It has been nearly seven months since Russia invaded Ukraine, and for just as long, the former Hartwall Arena – which is now called Helsinki Halli – has not been in use, facing an uncertain future. Since 2013, the largest concert venue in Finland’s capital Helsinki is owned by Russian oligarchs – Gennady Timchenko and the brothers Arkady and Boris Romanovich Rotenberg – who are now on the EU sanctions list, in conjunction with Russia’s invasion of Ukraine. In order to avoid association with the Russian main owners, the Helsinki-based beverage company Hartwall, largest sponsor and holder of the naming rights to the arena, ended its sponsorship and had all Hartwall signs removed from the venue’s walls within the first week of the invasion. At the same time, event organisers who had bookings for the arena started to look for alternative venues.
Some events had to be cancelled altogether, and some were moved either to smaller venues in Helsinki, such as the Helsinki Ice Hall, or to other cities like Espoo and Tampere. Already early on, Tampere seemed particularly attractive with its brand new 15,000-seat Nokia Arena which opened less than a year ago, in December 2021. However, the fact that Tampere is becoming the more attractive location in Finland in this regard seems to be not quite welcomed in Helsinki.
Now, a group of well-known real estate developers and investors not only want Helsinki to have a new arena, but the largest multi-purpose arena for cultural and sports events in Northern Europe. With a capacity of 17,000, the new arena in Helsinki aims to outshine what is currently the largest arena in Northern Europe: Globen (also known as Avicii Arena) in Sweden’s capital Stockholm. The new arena is supposed to be built in the district Suvilahti where the open air festivals Tuska and Flow are held every summer, and it is supposed to be opened rather soon, in 2027.
Another arena in Helsinki, Helsinki Garden, has been in the making since several years, even though with a smaller capacity:
“Helsinki Garden will contain the most modern event arena in the world, serving culture and sports afficionados in the heart of Helsinki. The arena capacity will include roughly 10,500 seats and over a hundred gallery boxes for the events.”– Helsinki Garden

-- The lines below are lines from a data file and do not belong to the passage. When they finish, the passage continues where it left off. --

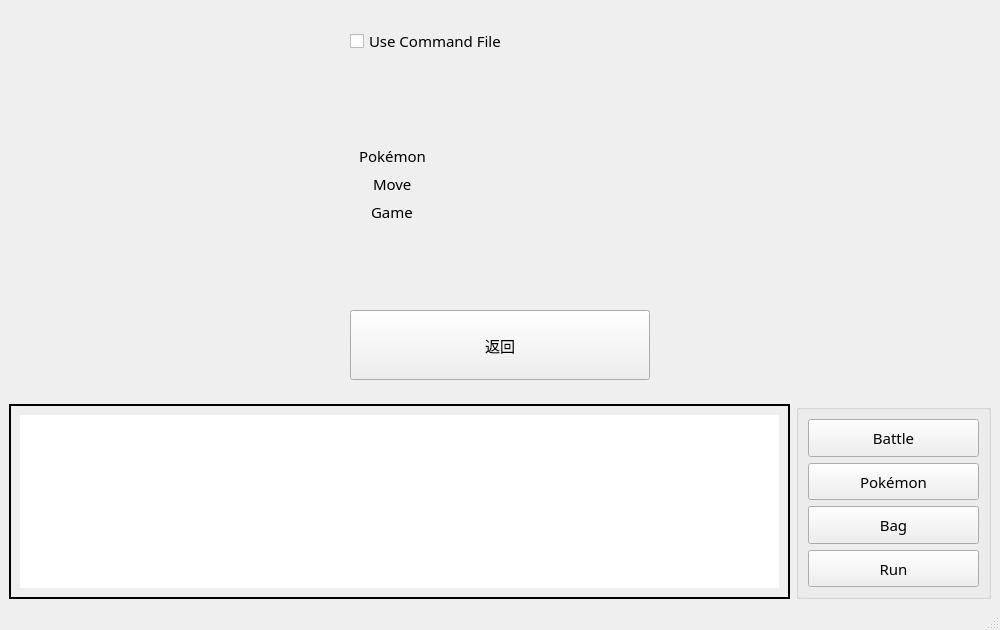
The window that project/gamemainwindow.ui (jeang-bo-yuan/NTUST-OOP-Project3-Pokemon) describes before a commit, drawn with Qt 5.
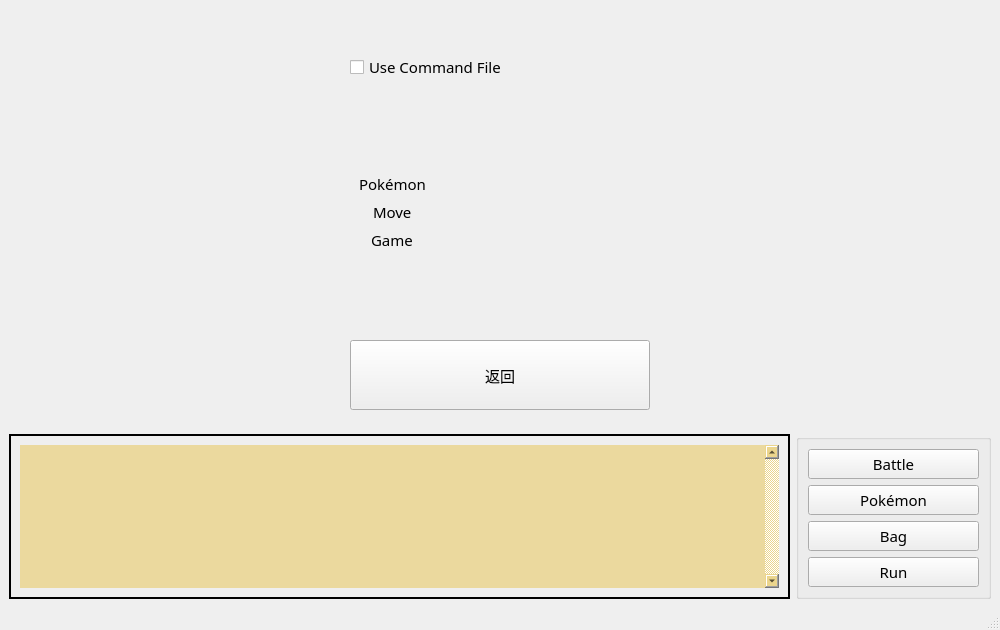
The same window after the commit. The open tabs and pages were chosen to show the change. Icons and pictures are not drawn. Custom widgets are drawn as their Qt base class.

The edit to the form file:
```diff
--- a/project/gamemainwindow.ui
+++ b/project/gamemainwindow.ui
@@ -27,18 +27,21 @@
      <bold>false</bold>
     </font>
    </property>
-   <layout class="QVBoxLayout" name="verticalLayout" stretch="2,1">
+   <layout class="QVBoxLayout" name="verticalLayout" stretch="3,1">
     <item>
      <widget class="QStackedWidget" name="mainStack">
       <property name="currentIndex">
        <number>0</number>
       </property>
       <widget class="QWidget" name="pregame">
-       <layout class="QHBoxLayout" name="horizontalLayout_4" stretch="1,1,1">
-        <item>
-         <widget class="QWidget" name="widget" native="true"/>
+       <layout class="QGridLayout" name="gridLayout" rowstretch="0,0" columnstretch="1,1,1">
+        <item row="1" column="2">
+         <widget class="QWidget" name="spacer2" native="true"/>
         </item>
-        <item>
+        <item row="1" column="0">
+         <widget class="QWidget" name="spacer1" native="true"/>
+        </item>
+        <item row="1" column="1">
          <widget class="QStackedWidget" name="settingStack">
           <property name="sizePolicy">
            <sizepolicy hsizetype="Preferred" vsizetype="Preferred">
@@ -92,6 +95,9 @@
            </layout>
           </widget>
           <widget class="QWidget" name="pageSetting">
+           <property name="autoFillBackground">
+            <bool>true</bool>
+           </property>
            <layout class="QVBoxLayout" name="verticalLayout_2" stretch="1,2,1">
             <item>
              <widget class="QCheckBox" name="checkBoxCmdFile">
@@ -214,8 +220,18 @@
           </widget>
          </widget>
         </item>
-        <item>
-         <widget class="QWidget" name="widget_2" native="true"/>
+        <item row="0" column="1">
+         <widget class="QLabel" name="titleLabel">
+          <property name="text">
+           <string/>
+          </property>
+          <property name="pixmap">
+           <pixmap resource="resource.qrc">:/media/Pokemon_logo.svg</pixmap>
+          </property>
+          <property name="alignment">
+           <set>Qt::AlignCenter</set>
+          </property>
+         </widget>
         </item>
        </layout>
       </widget>
@@ -260,43 +276,6 @@
             <layout class="QHBoxLayout" name="horizontalLayout_2">
              <item>
               <widget class="LogWindow" name="logWindow">
-               <property name="palette">
-                <palette>
-                 <active>
-                  <colorrole role="Base">
-                   <brush brushstyle="SolidPattern">
-                    <color alpha="50">
-                     <red>255</red>
-                     <green>255</green>
-                     <blue>255</blue>
-                    </color>
-                   </brush>
-                  </colorrole>
-                 </active>
-                 <inactive>
-                  <colorrole role="Base">
-                   <brush brushstyle="SolidPattern">
-                    <color alpha="255">
-                     <red>255</red>
-                     <green>255</green>
-                     <blue>255</blue>
-                    </color>
-                   </brush>
-                  </colorrole>
-                 </inactive>
-                 <disabled>
-                  <colorrole role="Base">
-                   <brush brushstyle="SolidPattern">
-                    <color alpha="255">
-                     <red>240</red>
-                     <green>240</green>
-                     <blue>240</blue>
-                    </color>
-                   </brush>
-                  </colorrole>
-                 </disabled>
-                </palette>
-               </property>
                <property name="font">
                 <font>
                  <family>Source Sans Pro Black</family>
@@ -307,9 +286,19 @@
                <property name="autoFillBackground">
                 <bool>true</bool>
                </property>
+               <property name="styleSheet">
+                <string notr="true">QPlainTextEdit { background-color: rgba(235, 213, 141, 150);}
+QScrollBar { background-color: rgb(235, 213, 141); }</string>
+               </property>
                <property name="frameShape">
                 <enum>QFrame::NoFrame</enum>
                </property>
+               <property name="verticalScrollBarPolicy">
+                <enum>Qt::ScrollBarAlwaysOn</enum>
+               </property>
+               <property name="backgroundVisible">
+                <bool>false</bool>
+               </property>
               </widget>
              </item>
             </layout>
```
Left out of the diff: 7 changed lines with no effect on the pictures.
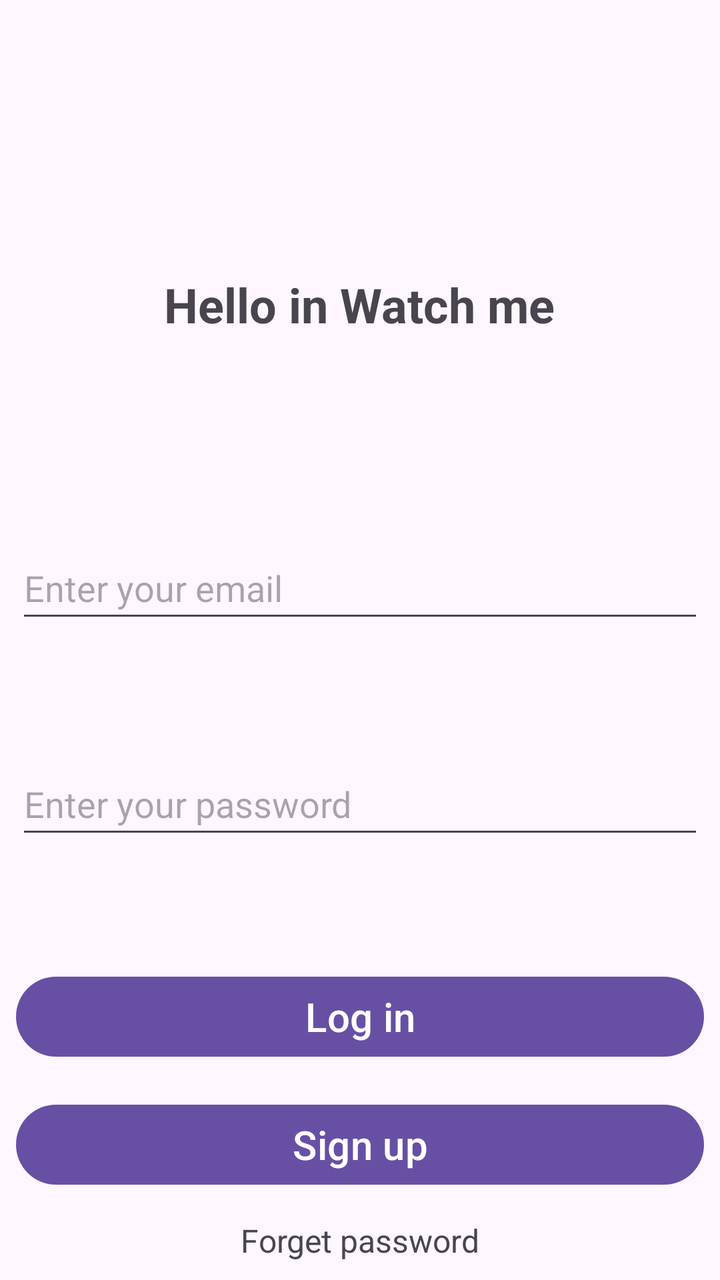
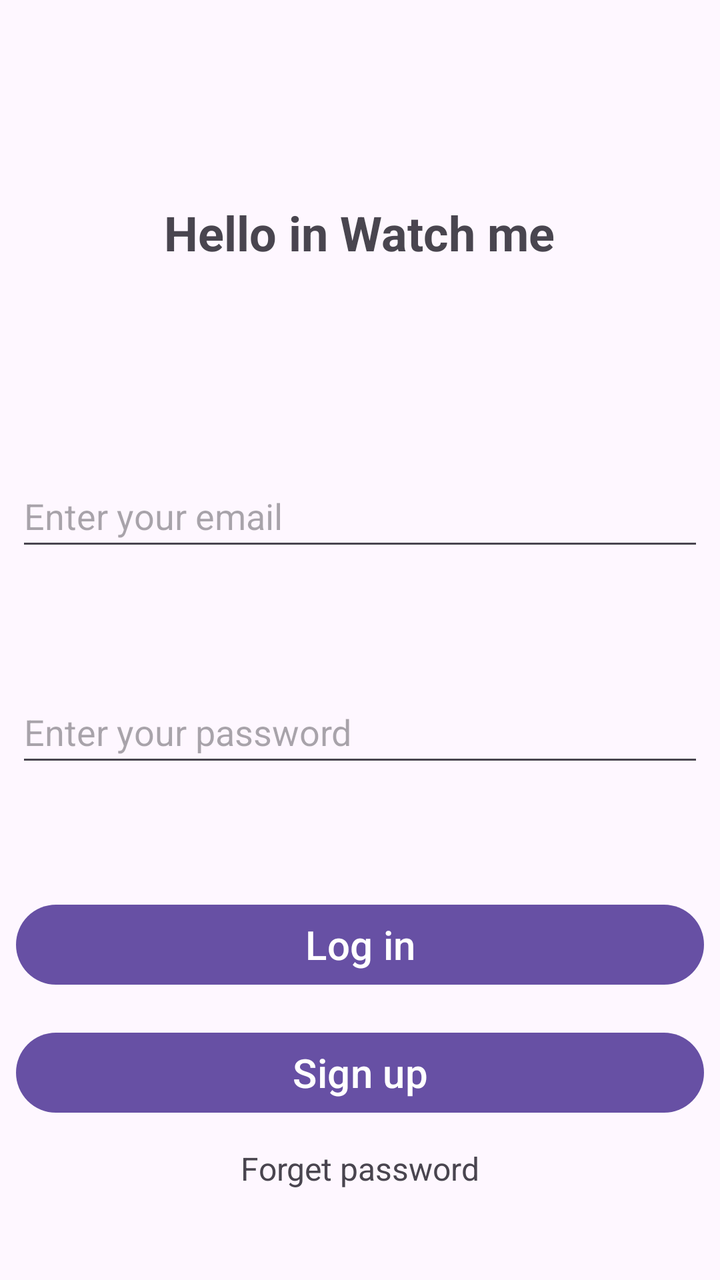

Two renders of the same Android screen: before a commit and after it. Below are the layout's source before the change and the commit's diff.
<!-- AndroidManifest.xml: application theme Theme.WatchMe -->
<!-- res/layout/fragment_login.xml -->
<?xml version="1.0" encoding="utf-8"?>
<FrameLayout xmlns:android="http://schemas.android.com/apk/res/android"
    xmlns:app="http://schemas.android.com/apk/res-auto"
    xmlns:tools="http://schemas.android.com/tools"
    android:layout_width="match_parent"
    android:layout_height="match_parent"
    tools:context=".accessusers.Login">

    <androidx.constraintlayout.widget.ConstraintLayout
        android:layout_width="match_parent"
        android:layout_height="match_parent">

        <TextView
            android:id="@+id/textView"
            android:layout_width="wrap_content"
            android:layout_height="wrap_content"
            android:layout_marginTop="136dp"
            android:text="Hello in Watch me"
            android:textSize="24sp"
            android:textStyle="bold"
            app:layout_constraintEnd_toEndOf="parent"
            app:layout_constraintHorizontal_bias="0.498"
            app:layout_constraintStart_toStartOf="parent"
            app:layout_constraintTop_toTopOf="parent" />

        <EditText
            android:id="@+id/email_edt"
            android:layout_width="0dp"
            android:layout_height="48dp"
            android:layout_marginLeft="8dp"
            android:layout_marginTop="100dp"
            android:layout_marginRight="8dp"
            android:ems="10"
            android:hint="Enter your email"
            android:inputType="textEmailAddress"
            app:layout_constraintEnd_toEndOf="parent"
            app:layout_constraintHorizontal_bias="0.497"
            app:layout_constraintStart_toStartOf="parent"
            app:layout_constraintTop_toBottomOf="@+id/textView" />

        <EditText
            android:id="@+id/password_edt"
            android:layout_width="0dp"
            android:layout_height="48dp"
            android:layout_marginLeft="8dp"
            android:layout_marginTop="60dp"
            android:layout_marginRight="8dp"
            android:ems="10"
            android:hint="@string/password_hint"
            android:inputType="textPassword"
            app:layout_constraintEnd_toEndOf="parent"
            app:layout_constraintHorizontal_bias="0.497"
            app:layout_constraintStart_toStartOf="parent"
            app:layout_constraintTop_toBottomOf="@+id/email_edt" />

        <Button
            android:id="@+id/login_btn"
            style="@style/Widget.Material3.Button"
            android:layout_width="0dp"
            android:layout_height="wrap_content"
            android:layout_marginLeft="8dp"
            android:layout_marginTop="60dp"
            android:layout_marginRight="8dp"
            android:text="Log in"
            android:textSize="20sp"
            app:layout_constraintEnd_toEndOf="parent"
            app:layout_constraintHorizontal_bias="0.498"
            app:layout_constraintStart_toStartOf="parent"
            app:layout_constraintTop_toBottomOf="@+id/password_edt" />

        <Button
            android:id="@+id/signup_btn"
            android:layout_width="0dp"
            android:layout_height="wrap_content"
            android:layout_marginLeft="8dp"
            android:layout_marginTop="16dp"
            android:layout_marginRight="8dp"
            android:text="Sign up"
            android:textSize="20sp"
            app:layout_constraintEnd_toEndOf="parent"
            app:layout_constraintStart_toStartOf="parent"
            app:layout_constraintTop_toBottomOf="@+id/login_btn" />

        <TextView
            android:id="@+id/forget_password_tv"
            android:layout_width="wrap_content"
            android:layout_height="wrap_content"
            android:layout_marginTop="13dp"
            android:text="Forget password"
            android:textSize="16sp"
            app:layout_constraintEnd_toEndOf="parent"
            app:layout_constraintStart_toStartOf="parent"
            app:layout_constraintTop_toBottomOf="@+id/signup_btn" />
    </androidx.constraintlayout.widget.ConstraintLayout>
</FrameLayout>
<!-- resources referenced by this layout -->
<resources>
  <string name="password_hint">Enter your password</string>
  <style name="Theme.WatchMe" parent="Base.Theme.WatchMe" />
  <style name="Base.Theme.WatchMe" parent="Theme.Material3.DayNight.NoActionBar">
          
          
      </style>
</resources>

<!-- the commit's change to res/layout/fragment_login.xml (unified diff, before → after) -->
@@ -14,12 +14,12 @@
             android:id="@+id/textView"
             android:layout_width="wrap_content"
             android:layout_height="wrap_content"
-            android:layout_marginTop="136dp"
+            android:layout_marginTop="100dp"
             android:text="Hello in Watch me"
             android:textSize="24sp"
             android:textStyle="bold"
             app:layout_constraintEnd_toEndOf="parent"
-            app:layout_constraintHorizontal_bias="0.498"
+            app:layout_constraintHorizontal_bias="0.497"
             app:layout_constraintStart_toStartOf="parent"
             app:layout_constraintTop_toTopOf="parent" />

Timo Nieminen, one of the developers of the new arena in Suvilahti, believes that there are enough customers for several large arenas in Helsinki, and he hopes that the negotiations with the City of Helsinki will progress so that the project will be able to move forward soon. According to Timo Nieminen, the attitude has been positive so far. The construction costs are estimated to be between 150 and 200 million euros. It is not clear yet who will fund the project, with Timo Nieminen saying that “we are still at the beginning of the path”.